Dearly Beloved in Christ:

A parishioner last week, reflecting on this tragic moment in the life of our Church, called to mind an event in St. Francis of Assisi’s life. It is worth retelling:

“One day when Francis went out to meditate in the fields he was passing by the church of San Damiano which was threatening to collapse because of extreme age. Inspired by the Spirit, he went inside to pray. Kneeling before an image of the Crucified, he was filled with great fervor and consolation as he prayed. While his tear-filled eyes were gazing at the Lord’s cross, he heard with his bodily ears a voice coming from the cross, telling him three times: ‘Francis, go and repair my house which, as you see, is falling into ruin.Trembling with fear, Francis was amazed at the sound of this astonishing voice, since he was alone in the church; and as he received in his heart the power of the divine words, he fell into a state of ecstasy. Returning finally to his senses, he prepared to put his whole heart into obeying the command he had received. He began zealously to repair the church materially, although the principle intention of the words referred to that Church which Christ purchased with his own blood, as the Holy Spirit afterward made him realize….” From Bonaventure’s Life of Francis

A spiritual commentator reflecting on this, said: “For the record, the moment recounted above took place in 1204… and then as now, the call of the Cross remains the challenge of our time.” This was said in 2010, more than 800 years since the time of Francis. It especially speaks to us today.

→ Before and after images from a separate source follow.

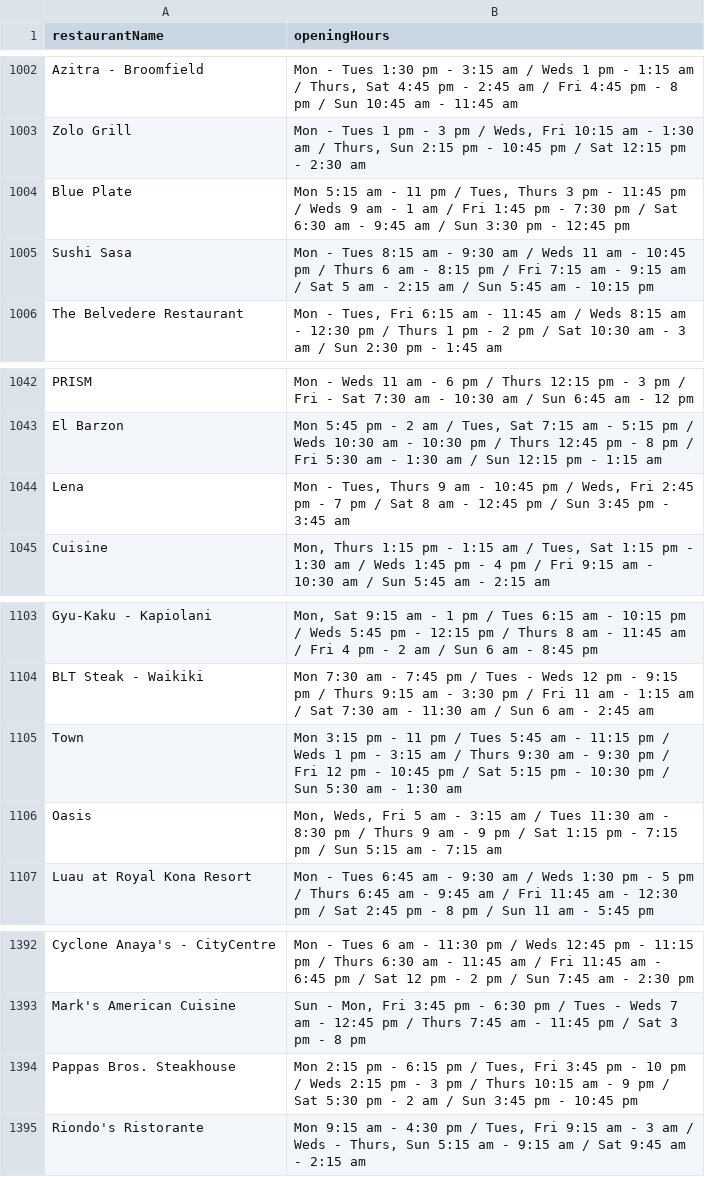
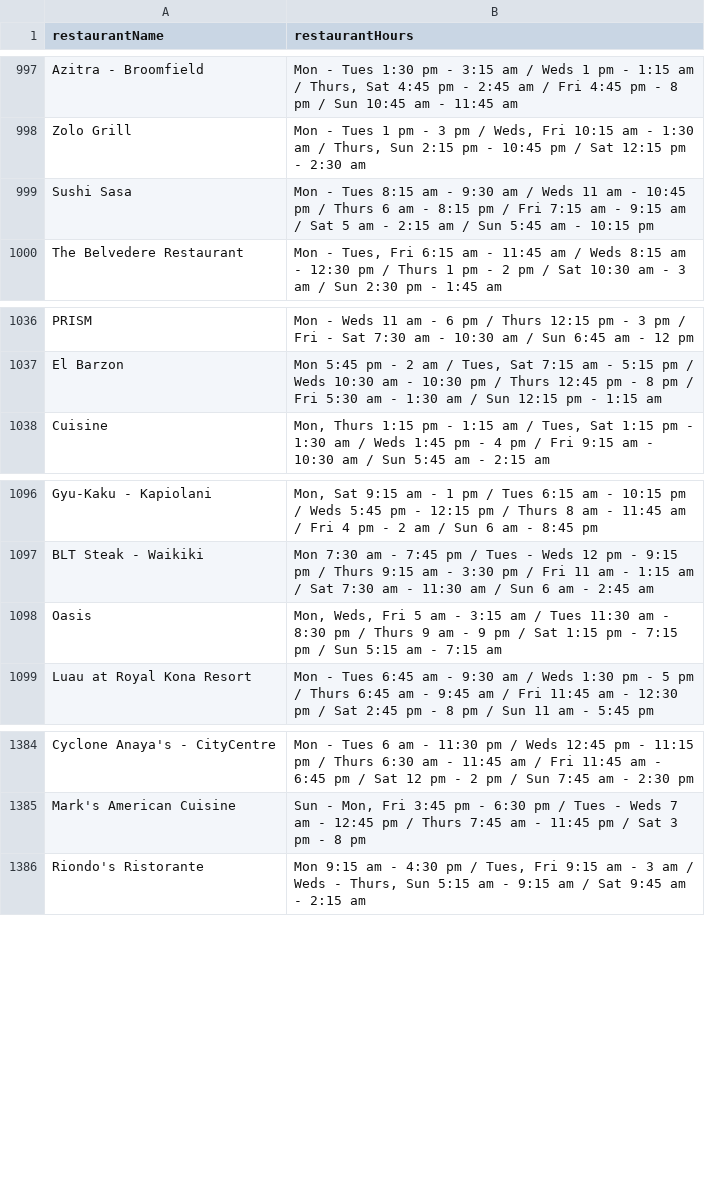
Before and after one commit to LogicUI/favourite-restaurant, a CSV file: restaurant-data.csv, drawn as a sheet; only a part is shown, gaps mark what is left out; the diff covers the shown part only.

Commit message:
update parse-restaurant-data-script

```diff
--- a/restaurant-data.csv
+++ b/restaurant-data.csv
@@ -1 +1 @@
-"restaurantName","openingHours"
+"restaurantName","restaurantHours"
@@ -1003,3 +998,2 @@
 "Zolo Grill","Mon - Tues 1 pm - 3 pm / Weds, Fri 10:15 am - 1:30 am / Thurs, Sun 2:15 pm - 10:45 pm / Sat 12:15 pm - 2:30 am"
-"Blue Plate","Mon 5:15 am - 11 pm / Tues, Thurs 3 pm - 11:45 pm / Weds 9 am - 1 am / Fri 1:45 pm - 7:30 pm / Sat 6:30 am - 9:45 am / Sun 3:30 pm - 12:45 pm"
 "Sushi Sasa","Mon - Tues 8:15 am - 9:30 am / Weds 11 am - 10:45 pm / Thurs 6 am - 8:15 pm / Fri 7:15 am - 9:15 am / Sat 5 am - 2:15 am / Sun 5:45 am - 10:15 pm"
@@ -1043,3 +1037,2 @@
 "El Barzon","Mon 5:45 pm - 2 am / Tues, Sat 7:15 am - 5:15 pm / Weds 10:30 am - 10:30 pm / Thurs 12:45 pm - 8 pm / Fri 5:30 am - 1:30 am / Sun 12:15 pm - 1:15 am"
-"Lena","Mon - Tues, Thurs 9 am - 10:45 pm / Weds, Fri 2:45 pm - 7 pm / Sat 8 am - 12:45 pm / Sun 3:45 pm - 3:45 am"
 "Cuisine","Mon, Thurs 1:15 pm - 1:15 am / Tues, Sat 1:15 pm - 1:30 am / Weds 1:45 pm - 4 pm / Fri 9:15 am - 10:30 am / Sun 5:45 am - 2:15 am"
@@ -1104,3 +1097,2 @@
 "BLT Steak - Waikiki","Mon 7:30 am - 7:45 pm / Tues - Weds 12 pm - 9:15 pm / Thurs 9:15 am - 3:30 pm / Fri 11 am - 1:15 am / Sat 7:30 am - 11:30 am / Sun 6 am - 2:45 am"
-"Town","Mon 3:15 pm - 11 pm / Tues 5:45 am - 11:15 pm / Weds 1 pm - 3:15 am / Thurs 9:30 am - 9:30 pm / Fri 12 pm - 10:45 pm / Sat 5:15 pm - 10:30 pm / Sun 5:30 am - 1:30 am"
 "Oasis","Mon, Weds, Fri 5 am - 3:15 am / Tues 11:30 am - 8:30 pm / Thurs 9 am - 9 pm / Sat 1:15 pm - 7:15 pm / Sun 5:15 am - 7:15 am"
@@ -1393,3 +1385,2 @@
 "Mark's American Cuisine","Sun - Mon, Fri 3:45 pm - 6:30 pm / Tues - Weds 7 am - 12:45 pm / Thurs 7:45 am - 11:45 pm / Sat 3 pm - 8 pm"
-"Pappas Bros. Steakhouse","Mon 2:15 pm - 6:15 pm / Tues, Fri 3:45 pm - 10 pm / Weds 2:15 pm - 3 pm / Thurs 10:15 am - 9 pm / Sat 5:30 pm - 2 am / Sun 3:45 pm - 10:45 pm"
 "Riondo's Ristorante","Mon 9:15 am - 4:30 pm / Tues, Fri 9:15 am - 3 am / Weds - Thurs, Sun 5:15 am - 9:15 am / Sat 9:45 am - 2:15 am"
```
Also changed, not shown: 5 removed rows elsewhere in this file, 9 other files.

Christ Himself speaks to us today, again from His cross, this time, one made by the Church: “Repair my house.”

The purpose of my writing this letter is to update your awareness of how our local Church, here at St. John’s, has been actively engaged in meeting this crisis and in seeking to insist on justice for its victims and healing and repair for them.  We also must acknowledge their hurt, and our hurt, before we can seek to heal, or else how can we know where our wounds are… wounds of the Church, wounds of Christ? In doing so, we seek repair to our Church. Repair of trust, repair of our sense of belonging, repair of our faith. We know we can only seek to do this together, and to do it openly and honestly.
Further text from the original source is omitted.